I’m not sure whether this is a juvenile or if it has it’s feathers puffed-up to keep warm. Not that it was at all cold. I waited for a while – trying, unsuccessfully, to take a photo of a small yellow-brown bird on some thistles behind the fence – a warbler of some sort I thought. If the swallows had been spooked by my presence they certainly were at all worried once they were airborne: some swooped close over my shoulder and as I stood there, several more swallows came back to the fence.
The colours seem a bit subdued for a swallow – am I wrong, or is the pastel shade a seasonal thing?
Now that I’ve seen musk mallow in the flesh and not just in a book I’m probably going to start finding it everywhere – at least that is what’s happened with eyebright: last year I got very excited when I found some in Little Langdale, now I’m realising that it’s almost ubiquitous on any unimproved open land in this area. Anyway – I feel justified in posting another musk mallow flower so soon after the last (as if I need an excuse) because of the caterpillar which is exploring here.
The road to Jenny Brown’s cottages has a screen of trees which provided good cover from which to watch this heron’s deliberate movements in quicksand pool.
I’ve often posted photo’s of the feathery seed-heads of traveller’s joy, but I’ve never noticed before the elegant sculptural form of the creamy white flowers.

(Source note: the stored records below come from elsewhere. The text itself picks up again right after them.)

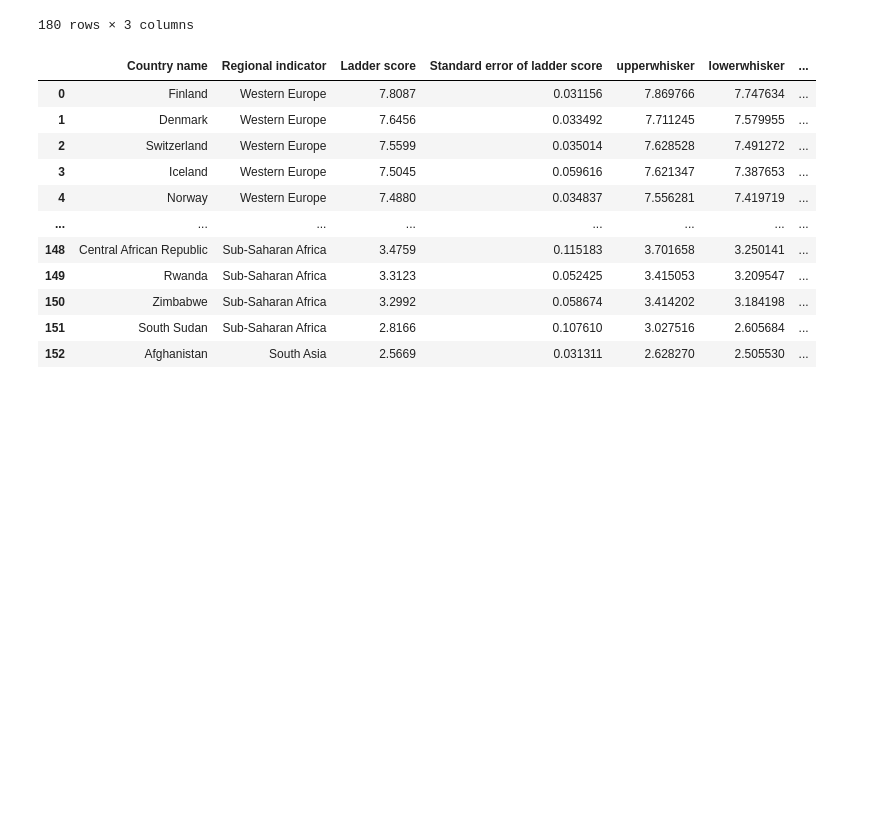
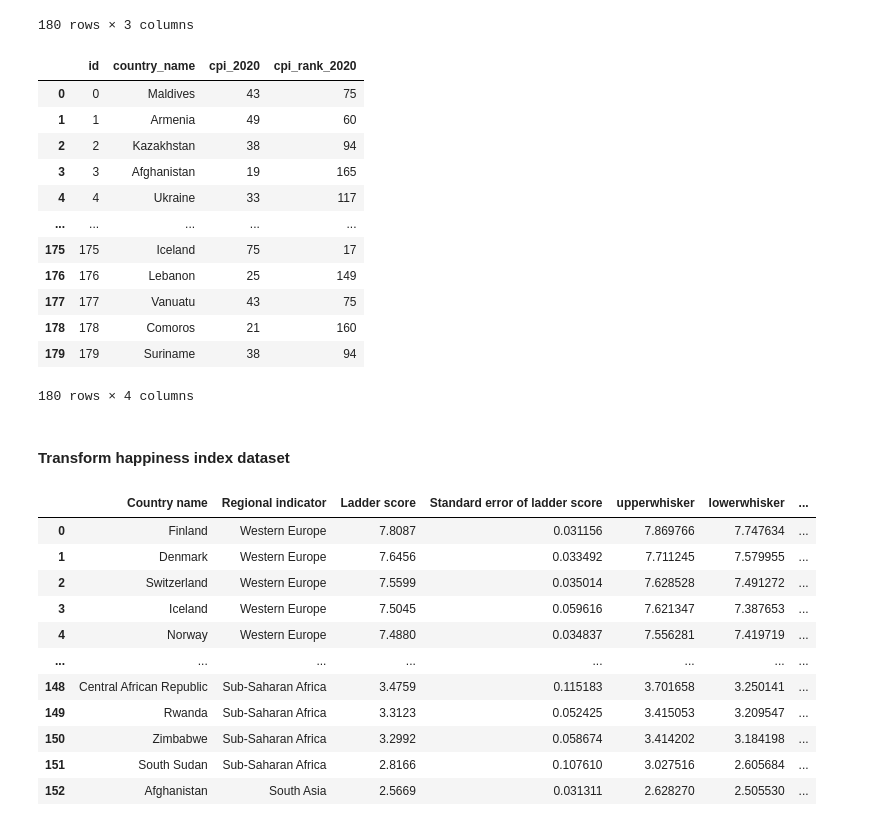
Before and after one commit to nickchuasl/Group_5_ETL_project2, a Jupyter notebook: Group_5_ETL_Project_2.ipynb, the cells around one changed output. Cells and saved outputs as stored; diff of their text form; code cells hidden in the pictures; blank space fills up the shorter version.

Commit message:
cleaned up transformed data

```diff
--- a/Group_5_ETL_Project_2.ipynb
+++ b/Group_5_ETL_Project_2.ipynb
@@ -67,4 +73,27 @@ corruption_perp_df
 | 178 | Comoros | 21 | 160 |
 | 179 | Suriname | 38 | 94 |
 180 rows × 3 columns
+# %%
+#Create an ID
+corruption_perp_df= corruption_perp_df.reset_index()
+# %%
+#Rename column names
+corruption_perp_df.columns=['id','country_name','cpi_2020','cpi_rank_2020']
+corruption_perp_df
+# %% [output]
+|  | id | country_name | cpi_2020 | cpi_rank_2020 |
+| 0 | 0 | Maldives | 43 | 75 |
+| 1 | 1 | Armenia | 49 | 60 |
+| 2 | 2 | Kazakhstan | 38 | 94 |
+| 3 | 3 | Afghanistan | 19 | 165 |
+| 4 | 4 | Ukraine | 33 | 117 |
+| ... | ... | ... | ... | ... |
+| 175 | 175 | Iceland | 75 | 17 |
+| 176 | 176 | Lebanon | 25 | 149 |
+| 177 | 177 | Vanuatu | 43 | 75 |
+| 178 | 178 | Comoros | 21 | 160 |
+| 179 | 179 | Suriname | 38 | 94 |
+180 rows × 4 columns
+# %% [markdown]
+#### Transform happiness index dataset
 # %%
```
Also changed, not shown: parts of 8 cells of this notebook, 1 other file.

From Jenny Brown’s Point I could see some large ducks out on the bay. I took a couple of photos but since they were almost into the sun the colours were very muted. From their outlines, especially the bills, I thought that they must be goosander’s or mergansers. Perhaps if I could change the angle slightly I could get a better photo. I clambered down the rocks with theatrical care, not wanting to muddy my work clothes, but at the moment that I stepped onto the shingle beach, the birds were away.
Not to worry – from this new vantage point I spotted an egret, still a recent enough arrival in this neck of the woods to seem like an exotic treat. In outline it looks like the heron, but it’s movements are very different: where the heron moves with exaggerated care, the egret jerks about in a apparently comical panic. Like the heron though it is supremely cautious and despite my distance was soon away when I watched perhaps too intensely.
This, as yet unidentified, plant was growing on the rocks near to the point:
A mass of long stems were mostly green,…
.. but a couple were also red…
The leaves were tough and fleshy…
The rocks behind the plant were hopping with little critters like this…
Autumn Lady’s Tresses.
I think that this is a a micro moth, a snout moth, a grass moth or very probably all three. Which species it is exactly, I have no idea.
This harebell was irresistible, catching the light as it was. In sheltered spots on Jack Scout it was really quite warm.
The hitherto unidentified ‘dandelion like’ flower looks like this when it is opened:
Another low-growing sun-silvered thistle head – I like the starburst on the lower side.
Another u.f.p. – unidentified flowering plant!